> [Work to complete] Could you output each line below exactly as it appears, excluding any pictures?

> [Provided material]
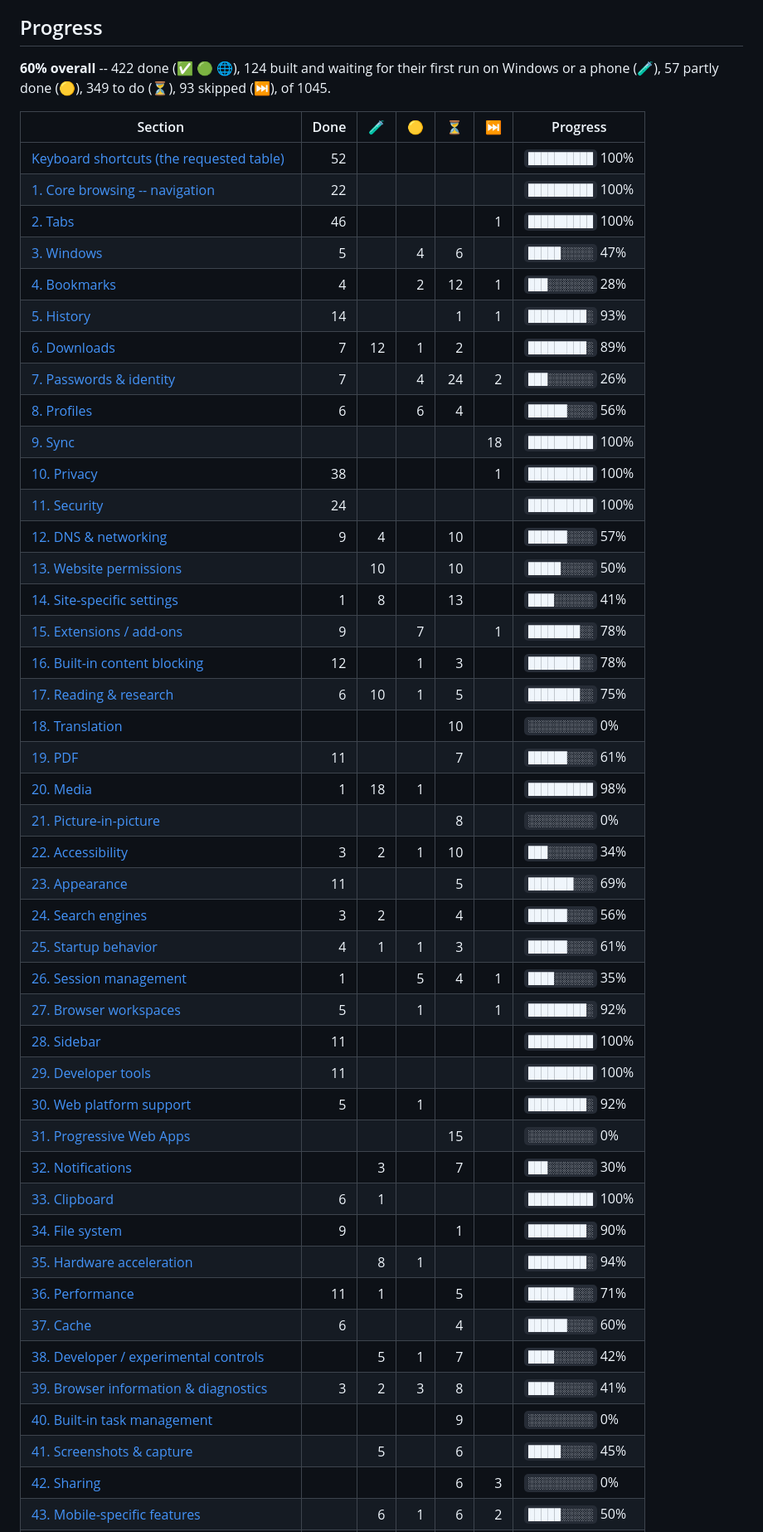
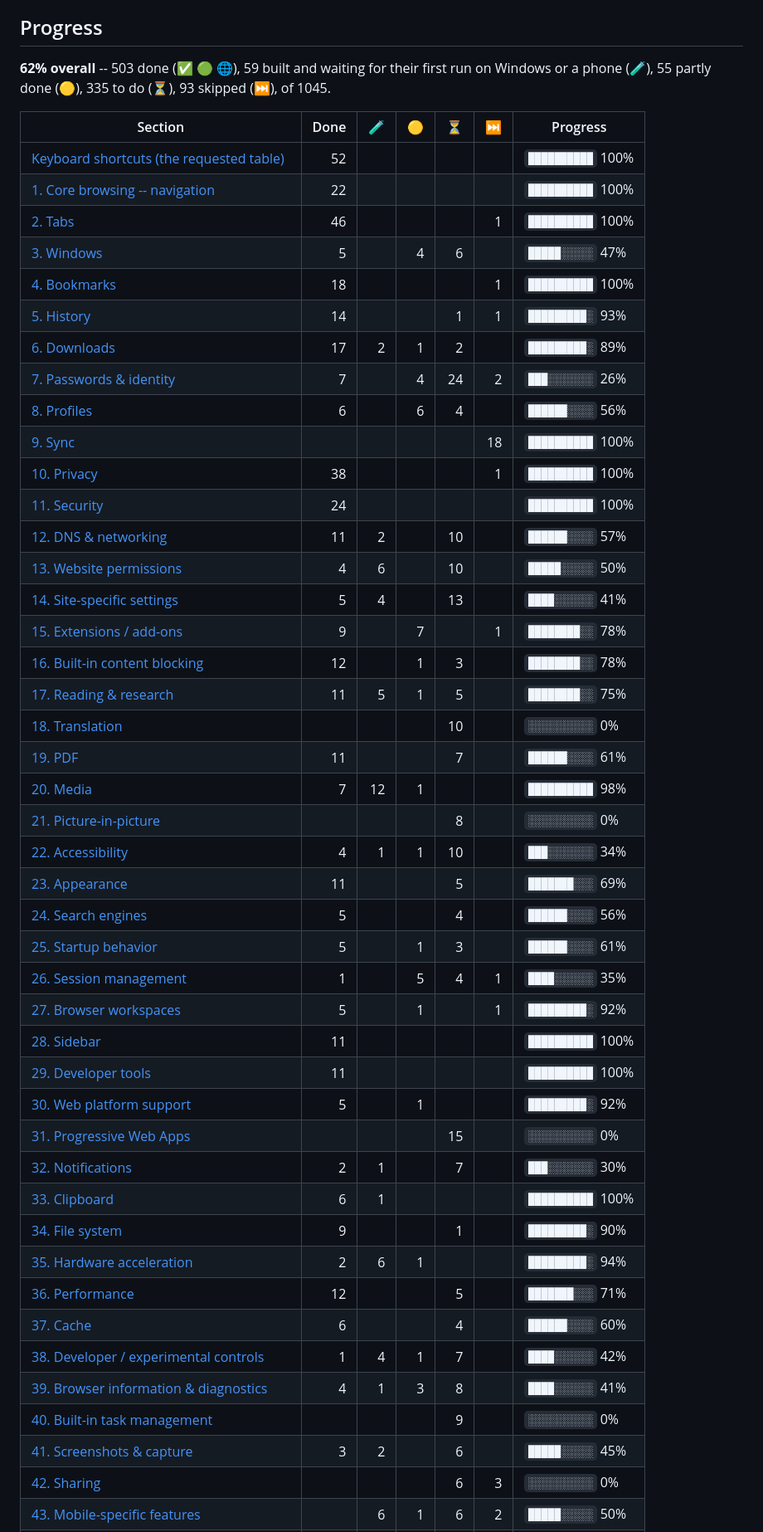
Before and after one commit to puss-in-boots-org/kessel-browser, a Markdown page: FEATURES.md, the part around one of its changes. Shown at 83% size. GitHub-like rendering.

```diff
--- a/FEATURES.md
+++ b/FEATURES.md
@@ -36,7 +36,7 @@ branch, one small commit per feature or group of features.
 <!-- progress:start -- written by scripts/mark-feature.mjs; don't edit by hand -->
 ## Progress
 
-**60% overall** -- 422 done (✅ 🟢 🌐), 124 built and waiting for their first run on Windows or a phone (🧪), 57 partly done (🟡), 349 to do (⏳), 93 skipped (⏭️), of 1045.
+**62% overall** -- 503 done (✅ 🟢 🌐), 59 built and waiting for their first run on Windows or a phone (🧪), 55 partly done (🟡), 335 to do (⏳), 93 skipped (⏭️), of 1045.
 
 | Section | Done | 🧪 | 🟡 | ⏳ | ⏭️ | Progress |
 |---|---:|---:|---:|---:|---:|---|
@@ -44,43 +44,43 @@ branch, one small commit per feature or group of features.
 | [1. Core browsing -- navigation](#1-core-browsing----navigation) | 22 |  |  |  |  | `██████████` 100% |
 | [2. Tabs](#2-tabs) | 46 |  |  |  | 1 | `██████████` 100% |
 | [3. Windows](#3-windows) | 5 |  | 4 | 6 |  | `█████░░░░░` 47% |
-| [4. Bookmarks](#4-bookmarks) | 4 |  | 2 | 12 | 1 | `███░░░░░░░` 28% |
+| [4. Bookmarks](#4-bookmarks) | 18 |  |  |  | 1 | `██████████` 100% |
 | [5. History](#5-history) | 14 |  |  | 1 | 1 | `█████████░` 93% |
-| [6. Downloads](#6-downloads) | 7 | 12 | 1 | 2 |  | `█████████░` 89% |
+| [6. Downloads](#6-downloads) | 17 | 2 | 1 | 2 |  | `█████████░` 89% |
 | [7. Passwords & identity](#7-passwords--identity) | 7 |  | 4 | 24 | 2 | `███░░░░░░░` 26% |
 | [8. Profiles](#8-profiles) | 6 |  | 6 | 4 |  | `██████░░░░` 56% |
 | [9. Sync](#9-sync) |  |  |  |  | 18 | `██████████` 100% |
 | [10. Privacy](#10-privacy) | 38 |  |  |  | 1 | `██████████` 100% |
 | [11. Security](#11-security) | 24 |  |  |  |  | `██████████` 100% |
-| [12. DNS & networking](#12-dns--networking) | 9 | 4 |  | 10 |  | `██████░░░░` 57% |
-| [13. Website permissions](#13-website-permissions) |  | 10 |  | 10 |  | `█████░░░░░` 50% |
-| [14. Site-specific settings](#14-site-specific-settings) | 1 | 8 |  | 13 |  | `████░░░░░░` 41% |
+| [12. DNS & networking](#12-dns--networking) | 11 | 2 |  | 10 |  | `██████░░░░` 57% |
+| [13. Website permissions](#13-website-permissions) | 4 | 6 |  | 10 |  | `█████░░░░░` 50% |
+| [14. Site-specific settings](#14-site-specific-settings) | 5 | 4 |  | 13 |  | `████░░░░░░` 41% |
 | [15. Extensions / add-ons](#15-extensions--add-ons) | 9 |  | 7 |  | 1 | `████████░░` 78% |
 | [16. Built-in content blocking](#16-built-in-content-blocking) | 12 |  | 1 | 3 |  | `████████░░` 78% |
-| [17. Reading & research](#17-reading--research) | 6 | 10 | 1 | 5 |  | `████████░░` 75% |
+| [17. Reading & research](#17-reading--research) | 11 | 5 | 1 | 5 |  | `████████░░` 75% |
 | [18. Translation](#18-translation) |  |  |  | 10 |  | `░░░░░░░░░░` 0% |
 | [19. PDF](#19-pdf) | 11 |  |  | 7 |  | `██████░░░░` 61% |
-| [20. Media](#20-media) | 1 | 18 | 1 |  |  | `██████████` 98% |
+| [20. Media](#20-media) | 7 | 12 | 1 |  |  | `██████████` 98% |
 | [21. Picture-in-picture](#21-picture-in-picture) |  |  |  | 8 |  | `░░░░░░░░░░` 0% |
-| [22. Accessibility](#22-accessibility) | 3 | 2 | 1 | 10 |  | `███░░░░░░░` 34% |
+| [22. Accessibility](#22-accessibility) | 4 | 1 | 1 | 10 |  | `███░░░░░░░` 34% |
 | [23. Appearance](#23-appearance) | 11 |  |  | 5 |  | `███████░░░` 69% |
-| [24. Search engines](#24-search-engines) | 3 | 2 |  | 4 |  | `██████░░░░` 56% |
-| [25. Startup behavior](#25-startup-behavior) | 4 | 1 | 1 | 3 |  | `██████░░░░` 61% |
+| [24. Search engines](#24-search-engines) | 5 |  |  | 4 |  | `██████░░░░` 56% |
+| [25. Startup behavior](#25-startup-behavior) | 5 |  | 1 | 3 |  | `██████░░░░` 61% |
 | [26. Session management](#26-session-management) | 1 |  | 5 | 4 | 1 | `████░░░░░░` 35% |
 | [27. Browser workspaces](#27-browser-workspaces) | 5 |  | 1 |  | 1 | `█████████░` 92% |
 | [28. Sidebar](#28-sidebar) | 11 |  |  |  |  | `██████████` 100% |
 | [29. Developer tools](#29-developer-tools) | 11 |  |  |  |  | `██████████` 100% |
 | [30. Web platform support](#30-web-platform-support) | 5 |  | 1 |  |  | `█████████░` 92% |
 | [31. Progressive Web Apps](#31-progressive-web-apps) |  |  |  | 15 |  | `░░░░░░░░░░` 0% |
-| [32. Notifications](#32-notifications) |  | 3 |  | 7 |  | `███░░░░░░░` 30% |
+| [32. Notifications](#32-notifications) | 2 | 1 |  | 7 |  | `███░░░░░░░` 30% |
 | [33. Clipboard](#33-clipboard) | 6 | 1 |  |  |  | `██████████` 100% |
 | [34. File system](#34-file-system) | 9 |  |  | 1 |  | `█████████░` 90% |
-| [35. Hardware acceleration](#35-hardware-acceleration) |  | 8 | 1 |  |  | `█████████░` 94% |
-| [36. Performance](#36-performance) | 11 | 1 |  | 5 |  | `███████░░░` 71% |
+| [35. Hardware acceleration](#35-hardware-acceleration) | 2 | 6 | 1 |  |  | `█████████░` 94% |
+| [36. Performance](#36-performance) | 12 |  |  | 5 |  | `███████░░░` 71% |
 | [37. Cache](#37-cache) | 6 |  |  | 4 |  | `██████░░░░` 60% |
-| [38. Developer / experimental controls](#38-developer--experimental-controls) |  | 5 | 1 | 7 |  | `████░░░░░░` 42% |
-| [39. Browser information & diagnostics](#39-browser-information--diagnostics) | 3 | 2 | 3 | 8 |  | `████░░░░░░` 41% |
+| [38. Developer / experimental controls](#38-developer--experimental-controls) | 1 | 4 | 1 | 7 |  | `████░░░░░░` 42% |
+| [39. Browser information & diagnostics](#39-browser-information--diagnostics) | 4 | 1 | 3 | 8 |  | `████░░░░░░` 41% |
 | [40. Built-in task management](#40-built-in-task-management) |  |  |  | 9 |  | `░░░░░░░░░░` 0% |
-| [41. Screenshots & capture](#41-screenshots--capture) |  | 5 |  | 6 |  | `█████░░░░░` 45% |
+| [41. Screenshots & capture](#41-screenshots--capture) | 3 | 2 |  | 6 |  | `█████░░░░░` 45% |
 | [42. Sharing](#42-sharing) |  |  |  | 6 | 3 | `░░░░░░░░░░` 0% |
 | [43. Mobile-specific features](#43-mobile-specific-features) |  | 6 | 1 | 6 | 2 | `█████░░░░░` 50% |
```
Also changed, not shown: other parts of FEATURES.md (+87 -87 lines).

> [Written reply]
Before and after one commit to puss-in-boots-org/kessel-browser, a Markdown page: FEATURES.md, the part around one of its changes. Shown at 83% size. GitHub-like rendering.

```diff
--- a/FEATURES.md
+++ b/FEATURES.md
@@ -36,7 +36,7 @@ branch, one small commit per feature or group of features.
 <!-- progress:start -- written by scripts/mark-feature.mjs; don't edit by hand -->
 ## Progress
 
-**60% overall** -- 422 done (✅ 🟢 🌐), 124 built and waiting for their first run on Windows or a phone (🧪), 57 partly done (🟡), 349 to do (⏳), 93 skipped (⏭️), of 1045.
+**62% overall** -- 503 done (✅ 🟢 🌐), 59 built and waiting for their first run on Windows or a phone (🧪), 55 partly done (🟡), 335 to do (⏳), 93 skipped (⏭️), of 1045.
 
 | Section | Done | 🧪 | 🟡 | ⏳ | ⏭️ | Progress |
 |---|---:|---:|---:|---:|---:|---|
@@ -44,43 +44,43 @@ branch, one small commit per feature or group of features.
 | [1. Core browsing -- navigation](#1-core-browsing----navigation) | 22 |  |  |  |  | `██████████` 100% |
 | [2. Tabs](#2-tabs) | 46 |  |  |  | 1 | `██████████` 100% |
 | [3. Windows](#3-windows) | 5 |  | 4 | 6 |  | `█████░░░░░` 47% |
-| [4. Bookmarks](#4-bookmarks) | 4 |  | 2 | 12 | 1 | `███░░░░░░░` 28% |
+| [4. Bookmarks](#4-bookmarks) | 18 |  |  |  | 1 | `██████████` 100% |
 | [5. History](#5-history) | 14 |  |  | 1 | 1 | `█████████░` 93% |
-| [6. Downloads](#6-downloads) | 7 | 12 | 1 | 2 |  | `█████████░` 89% |
+| [6. Downloads](#6-downloads) | 17 | 2 | 1 | 2 |  | `█████████░` 89% |
 | [7. Passwords & identity](#7-passwords--identity) | 7 |  | 4 | 24 | 2 | `███░░░░░░░` 26% |
 | [8. Profiles](#8-profiles) | 6 |  | 6 | 4 |  | `██████░░░░` 56% |
 | [9. Sync](#9-sync) |  |  |  |  | 18 | `██████████` 100% |
 | [10. Privacy](#10-privacy) | 38 |  |  |  | 1 | `██████████` 100% |
 | [11. Security](#11-security) | 24 |  |  |  |  | `██████████` 100% |
-| [12. DNS & networking](#12-dns--networking) | 9 | 4 |  | 10 |  | `██████░░░░` 57% |
-| [13. Website permissions](#13-website-permissions) |  | 10 |  | 10 |  | `█████░░░░░` 50% |
-| [14. Site-specific settings](#14-site-specific-settings) | 1 | 8 |  | 13 |  | `████░░░░░░` 41% |
+| [12. DNS & networking](#12-dns--networking) | 11 | 2 |  | 10 |  | `██████░░░░` 57% |
+| [13. Website permissions](#13-website-permissions) | 4 | 6 |  | 10 |  | `█████░░░░░` 50% |
+| [14. Site-specific settings](#14-site-specific-settings) | 5 | 4 |  | 13 |  | `████░░░░░░` 41% |
 | [15. Extensions / add-ons](#15-extensions--add-ons) | 9 |  | 7 |  | 1 | `████████░░` 78% |
 | [16. Built-in content blocking](#16-built-in-content-blocking) | 12 |  | 1 | 3 |  | `████████░░` 78% |
-| [17. Reading & research](#17-reading--research) | 6 | 10 | 1 | 5 |  | `████████░░` 75% |
+| [17. Reading & research](#17-reading--research) | 11 | 5 | 1 | 5 |  | `████████░░` 75% |
 | [18. Translation](#18-translation) |  |  |  | 10 |  | `░░░░░░░░░░` 0% |
 | [19. PDF](#19-pdf) | 11 |  |  | 7 |  | `██████░░░░` 61% |
-| [20. Media](#20-media) | 1 | 18 | 1 |  |  | `██████████` 98% |
+| [20. Media](#20-media) | 7 | 12 | 1 |  |  | `██████████` 98% |
 | [21. Picture-in-picture](#21-picture-in-picture) |  |  |  | 8 |  | `░░░░░░░░░░` 0% |
-| [22. Accessibility](#22-accessibility) | 3 | 2 | 1 | 10 |  | `███░░░░░░░` 34% |
+| [22. Accessibility](#22-accessibility) | 4 | 1 | 1 | 10 |  | `███░░░░░░░` 34% |
 | [23. Appearance](#23-appearance) | 11 |  |  | 5 |  | `███████░░░` 69% |
-| [24. Search engines](#24-search-engines) | 3 | 2 |  | 4 |  | `██████░░░░` 56% |
-| [25. Startup behavior](#25-startup-behavior) | 4 | 1 | 1 | 3 |  | `██████░░░░` 61% |
+| [24. Search engines](#24-search-engines) | 5 |  |  | 4 |  | `██████░░░░` 56% |
+| [25. Startup behavior](#25-startup-behavior) | 5 |  | 1 | 3 |  | `██████░░░░` 61% |
 | [26. Session management](#26-session-management) | 1 |  | 5 | 4 | 1 | `████░░░░░░` 35% |
 | [27. Browser workspaces](#27-browser-workspaces) | 5 |  | 1 |  | 1 | `█████████░` 92% |
 | [28. Sidebar](#28-sidebar) | 11 |  |  |  |  | `██████████` 100% |
 | [29. Developer tools](#29-developer-tools) | 11 |  |  |  |  | `██████████` 100% |
 | [30. Web platform support](#30-web-platform-support) | 5 |  | 1 |  |  | `█████████░` 92% |
 | [31. Progressive Web Apps](#31-progressive-web-apps) |  |  |  | 15 |  | `░░░░░░░░░░` 0% |
-| [32. Notifications](#32-notifications) |  | 3 |  | 7 |  | `███░░░░░░░` 30% |
+| [32. Notifications](#32-notifications) | 2 | 1 |  | 7 |  | `███░░░░░░░` 30% |
 | [33. Clipboard](#33-clipboard) | 6 | 1 |  |  |  | `██████████` 100% |
 | [34. File system](#34-file-system) | 9 |  |  | 1 |  | `█████████░` 90% |
-| [35. Hardware acceleration](#35-hardware-acceleration) |  | 8 | 1 |  |  | `█████████░` 94% |
-| [36. Performance](#36-performance) | 11 | 1 |  | 5 |  | `███████░░░` 71% |
+| [35. Hardware acceleration](#35-hardware-acceleration) | 2 | 6 | 1 |  |  | `█████████░` 94% |
+| [36. Performance](#36-performance) | 12 |  |  | 5 |  | `███████░░░` 71% |
 | [37. Cache](#37-cache) | 6 |  |  | 4 |  | `██████░░░░` 60% |
-| [38. Developer / experimental controls](#38-developer--experimental-controls) |  | 5 | 1 | 7 |  | `████░░░░░░` 42% |
-| [39. Browser information & diagnostics](#39-browser-information--diagnostics) | 3 | 2 | 3 | 8 |  | `████░░░░░░` 41% |
+| [38. Developer / experimental controls](#38-developer--experimental-controls) | 1 | 4 | 1 | 7 |  | `████░░░░░░` 42% |
+| [39. Browser information & diagnostics](#39-browser-information--diagnostics) | 4 | 1 | 3 | 8 |  | `████░░░░░░` 41% |
 | [40. Built-in task management](#40-built-in-task-management) |  |  |  | 9 |  | `░░░░░░░░░░` 0% |
-| [41. Screenshots & capture](#41-screenshots--capture) |  | 5 |  | 6 |  | `█████░░░░░` 45% |
+| [41. Screenshots & capture](#41-screenshots--capture) | 3 | 2 |  | 6 |  | `█████░░░░░` 45% |
 | [42. Sharing](#42-sharing) |  |  |  | 6 | 3 | `░░░░░░░░░░` 0% |
 | [43. Mobile-specific features](#43-mobile-specific-features) |  | 6 | 1 | 6 | 2 | `█████░░░░░` 50% |
```
Also changed, not shown: other parts of FEATURES.md (+87 -87 lines).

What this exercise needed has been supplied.